Some state-owned enterprises are exempt by the provisions of the code because there’s some policy bankruptcy that applies to those entities. Those entities will continue to be administered under the policy bankruptcy, and when the policy bankruptcy law expires, we have two choices. They can either be incorporated under the new bankruptcy code, or the policy bankruptcy statute can be extended. I suspect they will eventually be incorporated under the new bankruptcy code.
Do you see that harbor provision and the possibility of eventually including the state-owned enterprises into the entire framework of the current bankruptcy provision as a step by the Chinese away from the socialist-market economy, or how do you see them trying to negotiate that balance?
The balance is a delicate one because the state-owned enterprises tend to be the larger corporate entities in China and one has to recognize that there is tremendous national interest in how those entities are dealt with. So, from my point of view, one has to be mindful that because they hold such a prominent place in the Chinese economy and the Chinese have such a strong interest in their restructuring that those entities, when they are restructured under the new bankruptcy code, it will probably help us truly test and define whether the new law is being implemented as we anticipated.
What was the Chinese legal culture like?
The draftspersons that we dealt with were extremely international in their outlook. I thought they had done their work in studying the U.S. system, the German system, the British system, the Australian system, and several others. I think they were trying to find elements of each of the international bankruptcy systems that worked and incorporate the best of each into their own bankruptcy code. It is a process that I thought was very thorough in how they went about it.
Has being involved in that process informed your own practice and how you approach bankruptcy solutions here in the U.S.?
You can never go through this process and not recognize the profound impact it has on giving you a more universal approach to problems because you clearly understand how different systems can deal with the same problem in different ways. What it also does, quite frankly, is make you examine the principles of why we do things [the way] we do in the United States. For example, in the United States, we have a relatively modest priority for wage earners. But in other countries, those priorities get satisfied before you even pay secured debt. So if I’m an investor or a lender in a country that gives a 100 percent priority to wage and employee claims, I’m going to think long and hard about how that impacts the loan I’m about to make or the investment I’m about to make because it will be subordinated to both claims. Someone made a policy decision that those claims should get such a senior priority and should have in some cases unlimited amounts, whereas in the U.S. we capped it by dollar amount and we capped it by time-frame-only claims during a certain period and up to a certain dollar amount.
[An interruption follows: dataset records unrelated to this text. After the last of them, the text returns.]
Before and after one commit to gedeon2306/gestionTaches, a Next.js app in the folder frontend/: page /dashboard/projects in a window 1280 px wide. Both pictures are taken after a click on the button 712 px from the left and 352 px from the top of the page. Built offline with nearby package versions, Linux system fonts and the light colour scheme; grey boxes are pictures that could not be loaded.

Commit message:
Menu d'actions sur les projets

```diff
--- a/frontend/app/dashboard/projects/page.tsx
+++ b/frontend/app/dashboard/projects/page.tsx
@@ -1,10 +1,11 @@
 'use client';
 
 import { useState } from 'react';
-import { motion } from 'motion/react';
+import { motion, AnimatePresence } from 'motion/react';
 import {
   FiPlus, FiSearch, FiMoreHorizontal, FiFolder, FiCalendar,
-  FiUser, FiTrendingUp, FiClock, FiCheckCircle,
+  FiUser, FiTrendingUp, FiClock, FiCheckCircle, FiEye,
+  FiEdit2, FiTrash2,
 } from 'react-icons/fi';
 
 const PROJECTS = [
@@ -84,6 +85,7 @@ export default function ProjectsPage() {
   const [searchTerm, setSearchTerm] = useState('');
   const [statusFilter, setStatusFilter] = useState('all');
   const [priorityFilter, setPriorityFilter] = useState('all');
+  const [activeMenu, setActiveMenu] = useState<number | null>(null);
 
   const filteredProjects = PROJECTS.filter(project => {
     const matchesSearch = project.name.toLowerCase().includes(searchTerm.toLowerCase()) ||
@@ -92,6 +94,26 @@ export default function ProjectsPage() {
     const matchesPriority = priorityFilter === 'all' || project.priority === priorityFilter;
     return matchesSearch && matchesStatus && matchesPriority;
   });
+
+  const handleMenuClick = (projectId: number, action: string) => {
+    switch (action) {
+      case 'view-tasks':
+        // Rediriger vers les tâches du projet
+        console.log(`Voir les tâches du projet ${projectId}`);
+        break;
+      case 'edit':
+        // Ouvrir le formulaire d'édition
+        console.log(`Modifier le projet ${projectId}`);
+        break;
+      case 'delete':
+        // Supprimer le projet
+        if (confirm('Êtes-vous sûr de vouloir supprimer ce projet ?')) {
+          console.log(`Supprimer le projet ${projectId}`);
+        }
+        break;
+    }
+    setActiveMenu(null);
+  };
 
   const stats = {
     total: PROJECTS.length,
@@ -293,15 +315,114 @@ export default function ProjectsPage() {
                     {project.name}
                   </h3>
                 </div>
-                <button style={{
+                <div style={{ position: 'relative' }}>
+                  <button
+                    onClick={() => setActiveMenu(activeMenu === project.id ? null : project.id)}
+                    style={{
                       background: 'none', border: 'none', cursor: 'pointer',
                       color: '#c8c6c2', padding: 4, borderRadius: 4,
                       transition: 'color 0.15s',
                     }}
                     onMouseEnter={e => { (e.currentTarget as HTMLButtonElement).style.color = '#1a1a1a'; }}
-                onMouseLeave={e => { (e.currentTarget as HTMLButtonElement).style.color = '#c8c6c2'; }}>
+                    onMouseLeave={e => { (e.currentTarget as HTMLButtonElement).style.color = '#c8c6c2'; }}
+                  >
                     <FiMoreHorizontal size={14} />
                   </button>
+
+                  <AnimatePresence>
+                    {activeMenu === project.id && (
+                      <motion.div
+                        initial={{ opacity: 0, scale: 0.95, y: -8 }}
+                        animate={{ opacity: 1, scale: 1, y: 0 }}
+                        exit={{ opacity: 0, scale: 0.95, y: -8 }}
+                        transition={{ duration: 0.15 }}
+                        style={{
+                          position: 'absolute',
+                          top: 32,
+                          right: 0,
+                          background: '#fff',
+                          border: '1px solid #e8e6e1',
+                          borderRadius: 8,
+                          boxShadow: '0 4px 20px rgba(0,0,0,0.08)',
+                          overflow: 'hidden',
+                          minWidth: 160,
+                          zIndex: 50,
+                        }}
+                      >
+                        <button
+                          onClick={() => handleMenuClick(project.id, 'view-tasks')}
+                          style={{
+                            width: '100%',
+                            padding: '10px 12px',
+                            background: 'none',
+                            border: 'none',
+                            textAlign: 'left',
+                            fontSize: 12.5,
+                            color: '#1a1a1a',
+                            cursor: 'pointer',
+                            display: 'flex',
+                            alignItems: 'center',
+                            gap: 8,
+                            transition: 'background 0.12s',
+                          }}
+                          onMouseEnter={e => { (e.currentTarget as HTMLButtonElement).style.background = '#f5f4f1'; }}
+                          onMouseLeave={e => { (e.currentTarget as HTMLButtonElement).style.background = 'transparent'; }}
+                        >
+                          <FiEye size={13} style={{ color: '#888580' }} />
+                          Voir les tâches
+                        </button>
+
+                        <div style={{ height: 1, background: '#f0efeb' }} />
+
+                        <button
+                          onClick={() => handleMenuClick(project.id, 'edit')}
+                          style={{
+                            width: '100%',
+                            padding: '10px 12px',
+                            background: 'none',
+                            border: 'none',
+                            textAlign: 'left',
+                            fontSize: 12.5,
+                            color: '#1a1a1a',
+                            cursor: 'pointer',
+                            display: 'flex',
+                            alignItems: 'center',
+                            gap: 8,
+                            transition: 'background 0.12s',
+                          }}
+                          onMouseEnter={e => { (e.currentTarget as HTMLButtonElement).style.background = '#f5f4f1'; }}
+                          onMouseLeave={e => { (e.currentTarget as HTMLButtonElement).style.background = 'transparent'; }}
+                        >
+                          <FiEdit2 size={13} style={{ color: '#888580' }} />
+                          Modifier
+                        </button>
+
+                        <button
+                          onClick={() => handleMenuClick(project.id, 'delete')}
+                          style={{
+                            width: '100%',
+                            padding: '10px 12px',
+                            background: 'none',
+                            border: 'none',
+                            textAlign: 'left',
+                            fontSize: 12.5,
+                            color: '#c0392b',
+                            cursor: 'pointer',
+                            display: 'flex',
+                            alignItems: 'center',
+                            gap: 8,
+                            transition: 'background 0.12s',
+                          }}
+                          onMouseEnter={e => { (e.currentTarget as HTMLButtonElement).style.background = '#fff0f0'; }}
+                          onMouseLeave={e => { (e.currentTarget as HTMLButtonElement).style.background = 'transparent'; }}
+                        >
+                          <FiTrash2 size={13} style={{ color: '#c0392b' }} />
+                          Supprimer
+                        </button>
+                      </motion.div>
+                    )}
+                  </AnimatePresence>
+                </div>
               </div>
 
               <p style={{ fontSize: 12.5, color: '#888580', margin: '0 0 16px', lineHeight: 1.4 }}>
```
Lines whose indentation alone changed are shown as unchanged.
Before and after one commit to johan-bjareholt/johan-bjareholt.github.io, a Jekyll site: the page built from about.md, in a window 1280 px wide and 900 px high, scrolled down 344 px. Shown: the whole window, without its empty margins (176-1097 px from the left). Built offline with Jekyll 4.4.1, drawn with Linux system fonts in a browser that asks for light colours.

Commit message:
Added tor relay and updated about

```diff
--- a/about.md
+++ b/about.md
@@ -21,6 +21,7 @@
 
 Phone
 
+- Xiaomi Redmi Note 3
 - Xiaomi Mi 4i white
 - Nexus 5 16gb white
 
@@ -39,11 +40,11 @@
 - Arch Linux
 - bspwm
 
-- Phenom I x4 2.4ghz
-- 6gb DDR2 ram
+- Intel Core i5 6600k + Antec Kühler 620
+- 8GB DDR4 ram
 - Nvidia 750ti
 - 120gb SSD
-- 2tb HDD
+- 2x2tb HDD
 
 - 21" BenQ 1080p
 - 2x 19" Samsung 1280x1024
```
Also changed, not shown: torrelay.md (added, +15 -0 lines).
It was an American solution to what was perceived as an American problem but it’s really a global problem and dealt with very differently by other systems.
What are some of the biggest challenges facing the Chinese now as they work on implementing this new code and moving forward in their inclusion in the WTO, and their growing importance on the global economic scale?
The true test will come during the first recession in China because it is in those situations where you have a large volume of debtors that you truly understand how the courts across the land are going to interpret the statute and implement it. That has not occurred yet in China, so we are still in the early stages of implementation. I am however very optimistic that China is committed to having a uniform bankruptcy law that makes clear to creditors as well as investors what their rights are and what the downsides are. I am equally clear that China will protect the rights of its employees because it believes that is a priority. In their culture, the worker is a very important component, and they will continue to stress how important by the laws that are fabricated to protect their rights.